A big difference this cycle was a sleeping pill. I was hesitant to take one as I have heard literal horror stories from so many of my friends of people that have tried sleeping pills but I needed to be sure I could get good nights sleep to avoid tossing and turning which might cause a torsion. So my doctor prescribed me ambien. I started on the lowest dose of regular ambien and found it didn’t knock me out like it was supposed to. So I switched to a low dose time release version of ambien and that was the trick to being able to sleep soundly through the night. I am happy to report that I did not wake up 1 time with cyst pains at all!!!! If you remember last recovery, I would wake up in the middle of the night with gut wrenching pain due to the cysts shrinking and bleeding as they healed. I don’t know if my body just handled things differently this time, or if the sleeping pills just helped my body to overall really relax when it was time to rest… but I could not recommend that enough. For whatever reason, it was my secret weapon and I could cry of how thankful I am that the recovery did not come with this cyst pain. After my recovery and we knew the cysts were gone, I weaned off the sleeping pill.
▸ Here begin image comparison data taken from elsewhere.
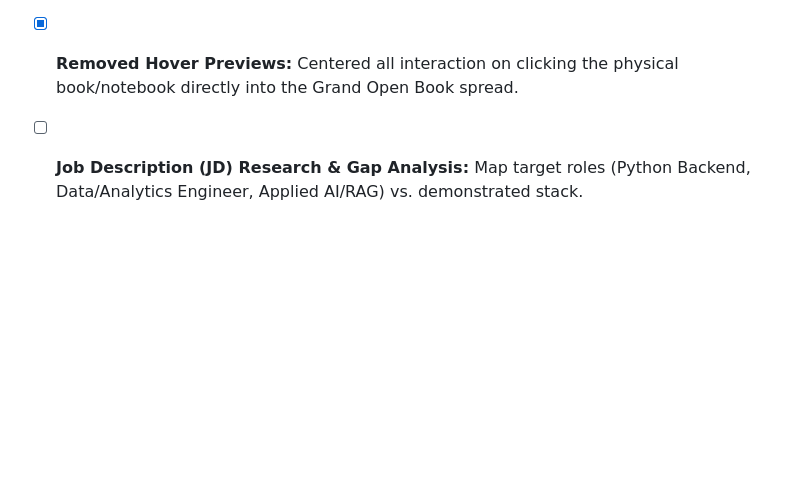
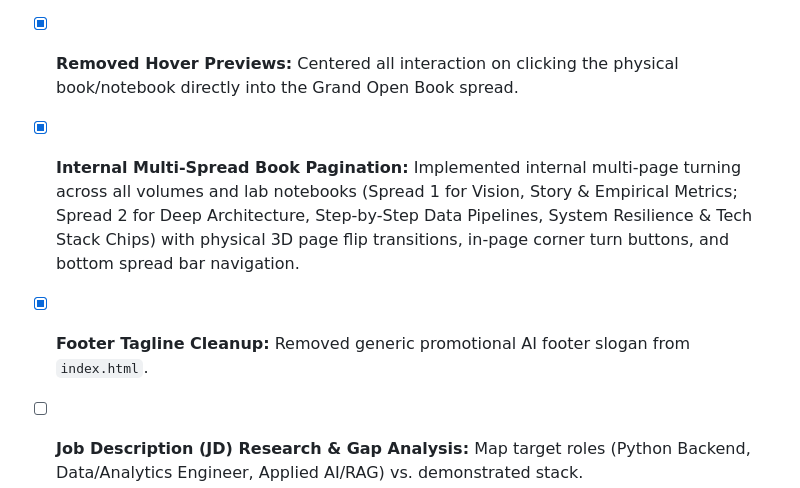
Before and after one commit to davidkorenblit/protofilo-DK, a Markdown page: TASKS.md, the part around the change. Drawn GitHub-style; blank space fills up the shorter version.

Commit message:
Update roadmap milestones in TASKS.md

```diff
--- a/TASKS.md
+++ b/TASKS.md
@@ -193,6 +193,8 @@ A curated roadmap for elevating David Korenblit's personal portfolio into a worl
 - [x] **Author's Personal Notebook Content & Pagination:** Integrated the full authentic bilingual memoir into a two-spread physical notebook with page-turn controls.
 - [x] **Enriched Project Narratives & Quantitative Metric Banners:** Updated all 5 featured volumes and 5 research notebooks with empirical metrics (+32.9% run disruption, +0.79 net pts/possession, ~3.2 extra wins, 162K->16K optical flow, 0-secrets Managed Identity, 60 FPS 100% RAII, 250+ players snowball sampling, £100M knapsack), architectural challenges, and dedicated responsive metric callout styling.
 - [x] **Removed Hover Previews:** Centered all interaction on clicking the physical book/notebook directly into the Grand Open Book spread.
+- [x] **Internal Multi-Spread Book Pagination:** Implemented internal multi-page turning across all volumes and lab notebooks (Spread 1 for Vision, Story & Empirical Metrics; Spread 2 for Deep Architecture, Step-by-Step Data Pipelines, System Resilience & Tech Stack Chips) with physical 3D page flip transitions, in-page corner turn buttons, and bottom spread bar navigation.
+- [x] **Footer Tagline Cleanup:** Removed generic promotional AI footer slogan from `index.html`.
 - [ ] **Job Description (JD) Research & Gap Analysis:** Map target roles (Python Backend, Data/Analytics Engineer, Applied AI/RAG) vs. demonstrated stack.
 - [ ] **Visual Plate Placeholders:** Incorporate visual plate placeholders inside the pages for project screenshots (once provided).
 - [ ] **Interactive Career Timeline:** Build the interactive career timeline inside the Author's Desk section.
```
We ended up actually getting our genetic testing results in person. I was of course not expecting that especially seeing as if I had an emotional reaction I would be in the doctor’s office… but when we went to our room the nurse let us know the doctor would be in shortly and she had our results! OH. MY. GOD. I think I instantly started to sweat. My practice recently brought on a second doctor and she was the one on duty that day. I was not pleased to not see my normal doctor that knew my history but I didn’t have a choice.
She came in with her laptop and told us of the 5 embryos we sent for testing, 3 EMBRYOS WERE GENETICALLY HEALTHY!!!!! We literally almost didn’t believe her when she told us. This was amazing news. After the testosterone infection, allergic reaction to medications… all of this struggle was worth it. 3 more chances to get to our miracle baby.
So total, we have 4 frozen embryos waiting for us (1 from IVF #2). It’s so surreal to even say that out loud. We have been fighting our asses off to get these chances and they are all so very precious.
Next Steps: FET (Frozen Embryo Transfer)
We are currently in the midst of our FET prep and I plan to do another blog post with tips for prepping for Embryo Transfer if you would find that helpful. I think at this point, it’s so nice to know that our chances don’t just ride on 1 egg. You know EVERYONE love to tell us that it just takes 1… but when you have been down the route, done the extremely expensive genetic testing, and still come out with a negative result, it’s hard to see that 1 egg in the same way. We feel so grateful to be looking into the future and have these precious chances to get to our baby. We will continue to keep you guys updated. I also want to thank you all from the bottom of our hearts, for every comment, dm, text, email of support. It’s a beautiful community we have created here together and it’s my privilege to be able to share with journey with you all. You might never know the extent of how much your love and support means to me but I will continue to get down on my knees and thank you every single day. You all mean the world to me.
And to all my friends out there fighting this fight, hold your head up as high as you can, I am with you. Stay strong.